Is the Internet a polis or is it a camp? From the desperate revolution by Twitter on the streets of Tehran to Obama’s web 2.0 electoral triumph, the communication devices in our hands today and the exponentially more powerful devices to come promise a new era of political mobilization. These devices will allow us to know our own minds and act as a body politic in breathtaking ways. Against this temptation to triumphalism stands the transnational project of wiring these same devices for ubiquitous, unblinking state surveillance.
This paper examines the agenda of the Government of Canada, in lock step with its international partners, to convert all personal communications technologies into a latent, ubiquitous surveillance system. The Unlawful Freedom of Communication shows how Canada’s “lawful access” agenda advances the rise of the surveillance regime in the United States, the United Kingdom and the European Union, and is part of a contest—web 2.0 against “Stasi 2.0”—that will decide whether the digital revolution’s promise of a new birth of freedom may in fact be stillborn.
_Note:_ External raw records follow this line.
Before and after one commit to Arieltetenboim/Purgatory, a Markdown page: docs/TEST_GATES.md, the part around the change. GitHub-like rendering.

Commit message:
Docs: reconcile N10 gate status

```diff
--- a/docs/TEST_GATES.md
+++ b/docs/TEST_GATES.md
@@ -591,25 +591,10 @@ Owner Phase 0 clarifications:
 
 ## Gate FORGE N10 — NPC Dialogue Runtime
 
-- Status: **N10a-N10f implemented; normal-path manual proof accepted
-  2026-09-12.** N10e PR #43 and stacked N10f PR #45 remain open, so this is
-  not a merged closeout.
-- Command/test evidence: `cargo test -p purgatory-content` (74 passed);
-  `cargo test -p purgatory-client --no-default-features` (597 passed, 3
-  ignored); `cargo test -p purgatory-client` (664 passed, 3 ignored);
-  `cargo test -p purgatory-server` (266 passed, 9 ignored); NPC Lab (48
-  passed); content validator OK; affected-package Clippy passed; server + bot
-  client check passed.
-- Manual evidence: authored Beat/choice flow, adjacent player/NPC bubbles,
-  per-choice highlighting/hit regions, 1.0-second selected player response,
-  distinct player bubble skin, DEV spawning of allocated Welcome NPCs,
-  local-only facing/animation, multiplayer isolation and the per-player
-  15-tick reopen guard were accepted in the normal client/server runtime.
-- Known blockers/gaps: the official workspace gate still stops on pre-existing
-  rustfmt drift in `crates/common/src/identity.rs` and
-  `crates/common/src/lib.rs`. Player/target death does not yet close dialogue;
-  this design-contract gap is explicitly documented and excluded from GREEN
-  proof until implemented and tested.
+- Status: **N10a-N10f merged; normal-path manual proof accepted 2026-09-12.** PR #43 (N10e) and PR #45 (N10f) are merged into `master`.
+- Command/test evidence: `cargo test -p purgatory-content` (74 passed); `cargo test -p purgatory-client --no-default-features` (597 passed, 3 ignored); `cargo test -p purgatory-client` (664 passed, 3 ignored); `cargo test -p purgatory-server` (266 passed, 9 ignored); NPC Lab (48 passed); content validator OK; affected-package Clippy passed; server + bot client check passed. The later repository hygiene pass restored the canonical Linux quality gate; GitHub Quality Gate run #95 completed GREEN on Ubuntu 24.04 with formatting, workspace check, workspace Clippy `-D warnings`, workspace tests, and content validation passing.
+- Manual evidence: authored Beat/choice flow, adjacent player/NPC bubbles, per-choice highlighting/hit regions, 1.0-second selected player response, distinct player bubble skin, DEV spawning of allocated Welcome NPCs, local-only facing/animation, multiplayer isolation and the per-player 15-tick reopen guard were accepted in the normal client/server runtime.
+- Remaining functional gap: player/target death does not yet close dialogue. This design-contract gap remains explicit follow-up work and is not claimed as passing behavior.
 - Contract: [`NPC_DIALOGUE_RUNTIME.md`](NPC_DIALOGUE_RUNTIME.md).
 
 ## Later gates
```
The paper provides a concise treatment of an edited volume the author is developing for UBC Press. It applies Giorgio Agamben’s biopolitics and Jacques Derrida’s deconstruction to determine, on a close reading of the “securitization” of the Internet, what Politics and Policy are making of the practice of democratic citizenship.